◆ **Supplied records**:
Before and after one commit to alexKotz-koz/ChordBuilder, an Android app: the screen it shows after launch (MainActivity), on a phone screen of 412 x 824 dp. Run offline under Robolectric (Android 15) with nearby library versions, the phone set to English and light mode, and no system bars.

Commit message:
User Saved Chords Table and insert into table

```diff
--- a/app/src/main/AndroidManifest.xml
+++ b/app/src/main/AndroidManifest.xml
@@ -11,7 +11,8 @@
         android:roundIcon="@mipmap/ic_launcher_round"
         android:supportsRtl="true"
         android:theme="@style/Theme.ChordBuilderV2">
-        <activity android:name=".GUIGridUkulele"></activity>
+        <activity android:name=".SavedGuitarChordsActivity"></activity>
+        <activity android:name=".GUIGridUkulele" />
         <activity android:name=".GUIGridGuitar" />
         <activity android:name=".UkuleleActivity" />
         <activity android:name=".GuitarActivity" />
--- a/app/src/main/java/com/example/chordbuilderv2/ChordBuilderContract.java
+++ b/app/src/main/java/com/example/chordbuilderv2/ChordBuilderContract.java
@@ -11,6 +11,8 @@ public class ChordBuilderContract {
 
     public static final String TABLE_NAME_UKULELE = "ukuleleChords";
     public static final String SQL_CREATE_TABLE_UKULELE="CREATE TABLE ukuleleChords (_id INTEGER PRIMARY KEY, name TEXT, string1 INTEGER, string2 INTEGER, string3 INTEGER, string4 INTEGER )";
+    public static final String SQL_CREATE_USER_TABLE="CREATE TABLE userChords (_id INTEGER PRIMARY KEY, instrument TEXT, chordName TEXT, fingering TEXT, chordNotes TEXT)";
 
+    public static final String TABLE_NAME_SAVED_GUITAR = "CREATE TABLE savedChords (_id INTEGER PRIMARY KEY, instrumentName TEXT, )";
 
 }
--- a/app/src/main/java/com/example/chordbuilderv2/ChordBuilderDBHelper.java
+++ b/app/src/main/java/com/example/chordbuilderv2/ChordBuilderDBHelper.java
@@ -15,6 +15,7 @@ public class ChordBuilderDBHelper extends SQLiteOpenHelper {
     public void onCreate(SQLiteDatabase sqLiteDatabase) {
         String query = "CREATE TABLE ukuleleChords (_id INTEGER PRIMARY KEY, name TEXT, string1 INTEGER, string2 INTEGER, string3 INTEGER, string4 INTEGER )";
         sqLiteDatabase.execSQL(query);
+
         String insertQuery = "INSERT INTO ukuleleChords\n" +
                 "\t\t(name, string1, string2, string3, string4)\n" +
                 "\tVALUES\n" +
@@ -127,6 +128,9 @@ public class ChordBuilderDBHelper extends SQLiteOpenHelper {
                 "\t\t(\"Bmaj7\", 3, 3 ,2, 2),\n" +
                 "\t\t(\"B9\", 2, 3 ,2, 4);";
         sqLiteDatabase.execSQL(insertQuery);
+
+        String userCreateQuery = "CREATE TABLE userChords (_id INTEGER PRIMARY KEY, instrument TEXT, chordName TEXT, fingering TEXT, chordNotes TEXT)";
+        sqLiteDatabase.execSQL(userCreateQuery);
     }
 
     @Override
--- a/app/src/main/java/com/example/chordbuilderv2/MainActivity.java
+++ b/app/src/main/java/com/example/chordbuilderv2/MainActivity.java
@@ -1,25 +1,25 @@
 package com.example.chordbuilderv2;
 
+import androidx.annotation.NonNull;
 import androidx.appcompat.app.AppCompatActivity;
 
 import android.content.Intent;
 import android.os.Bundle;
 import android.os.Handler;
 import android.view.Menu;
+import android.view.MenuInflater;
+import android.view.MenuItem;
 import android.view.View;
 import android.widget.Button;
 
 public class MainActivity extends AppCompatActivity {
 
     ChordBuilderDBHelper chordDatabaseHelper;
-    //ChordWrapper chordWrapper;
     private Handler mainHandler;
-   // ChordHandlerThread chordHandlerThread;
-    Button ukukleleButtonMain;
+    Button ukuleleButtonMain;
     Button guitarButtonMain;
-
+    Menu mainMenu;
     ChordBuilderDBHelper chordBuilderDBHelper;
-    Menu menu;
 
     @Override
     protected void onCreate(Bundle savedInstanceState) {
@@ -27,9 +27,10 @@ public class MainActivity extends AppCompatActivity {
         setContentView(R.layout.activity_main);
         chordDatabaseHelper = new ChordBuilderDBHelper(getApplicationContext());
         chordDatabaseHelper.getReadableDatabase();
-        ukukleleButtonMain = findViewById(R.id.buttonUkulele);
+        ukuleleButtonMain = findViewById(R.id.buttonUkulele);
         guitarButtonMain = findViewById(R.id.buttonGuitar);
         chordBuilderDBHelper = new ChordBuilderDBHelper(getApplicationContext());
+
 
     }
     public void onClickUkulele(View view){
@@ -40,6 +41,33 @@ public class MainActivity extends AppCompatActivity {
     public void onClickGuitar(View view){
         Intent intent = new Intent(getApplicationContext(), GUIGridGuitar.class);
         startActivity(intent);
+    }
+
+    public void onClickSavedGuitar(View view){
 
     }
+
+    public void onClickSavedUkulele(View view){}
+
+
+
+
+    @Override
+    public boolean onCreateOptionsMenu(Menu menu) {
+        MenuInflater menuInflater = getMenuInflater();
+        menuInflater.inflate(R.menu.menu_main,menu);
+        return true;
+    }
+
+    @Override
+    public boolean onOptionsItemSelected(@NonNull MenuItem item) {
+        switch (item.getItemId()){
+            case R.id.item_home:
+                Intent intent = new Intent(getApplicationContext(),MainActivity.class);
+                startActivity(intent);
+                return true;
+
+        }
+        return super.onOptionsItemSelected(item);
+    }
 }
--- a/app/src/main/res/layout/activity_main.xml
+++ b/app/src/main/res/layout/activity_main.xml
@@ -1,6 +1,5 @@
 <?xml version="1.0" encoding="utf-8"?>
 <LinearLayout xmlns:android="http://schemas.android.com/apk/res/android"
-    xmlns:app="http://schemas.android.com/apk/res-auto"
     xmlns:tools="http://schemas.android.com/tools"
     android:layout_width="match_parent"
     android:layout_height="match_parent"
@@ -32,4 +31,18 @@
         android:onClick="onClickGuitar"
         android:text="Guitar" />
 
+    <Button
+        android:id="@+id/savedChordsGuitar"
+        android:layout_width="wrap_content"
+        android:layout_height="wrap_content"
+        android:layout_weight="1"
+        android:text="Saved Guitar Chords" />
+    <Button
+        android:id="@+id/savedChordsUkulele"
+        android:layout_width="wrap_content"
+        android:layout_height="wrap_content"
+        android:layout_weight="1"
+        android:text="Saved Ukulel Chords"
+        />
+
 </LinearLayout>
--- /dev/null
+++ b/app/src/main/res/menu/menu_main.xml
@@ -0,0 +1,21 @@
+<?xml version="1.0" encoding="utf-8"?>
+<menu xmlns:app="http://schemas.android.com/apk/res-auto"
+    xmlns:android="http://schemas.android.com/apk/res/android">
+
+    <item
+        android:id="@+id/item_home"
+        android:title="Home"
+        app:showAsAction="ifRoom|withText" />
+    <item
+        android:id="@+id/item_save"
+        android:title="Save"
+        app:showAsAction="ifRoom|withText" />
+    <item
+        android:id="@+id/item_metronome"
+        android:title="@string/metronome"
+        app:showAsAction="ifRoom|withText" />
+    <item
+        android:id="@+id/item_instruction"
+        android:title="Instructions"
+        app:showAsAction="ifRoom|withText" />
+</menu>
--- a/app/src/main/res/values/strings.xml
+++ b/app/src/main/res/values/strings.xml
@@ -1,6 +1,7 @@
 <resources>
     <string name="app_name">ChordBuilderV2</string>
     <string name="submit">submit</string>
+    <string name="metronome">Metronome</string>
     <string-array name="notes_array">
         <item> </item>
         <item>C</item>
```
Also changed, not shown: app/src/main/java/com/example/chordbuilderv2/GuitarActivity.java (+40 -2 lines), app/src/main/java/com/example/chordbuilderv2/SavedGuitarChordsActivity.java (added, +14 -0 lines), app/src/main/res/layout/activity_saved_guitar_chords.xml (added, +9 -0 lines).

◆ **Work required**:
Whenever the word "void" shows up in a line of the entries, list that line.

◆ **Task solution**:
     public void onCreate(SQLiteDatabase sqLiteDatabase) {
     protected void onCreate(Bundle savedInstanceState) {
     public void onClickUkulele(View view){
     public void onClickGuitar(View view){
+    public void onClickSavedGuitar(View view){
+    public void onClickSavedUkulele(View view){}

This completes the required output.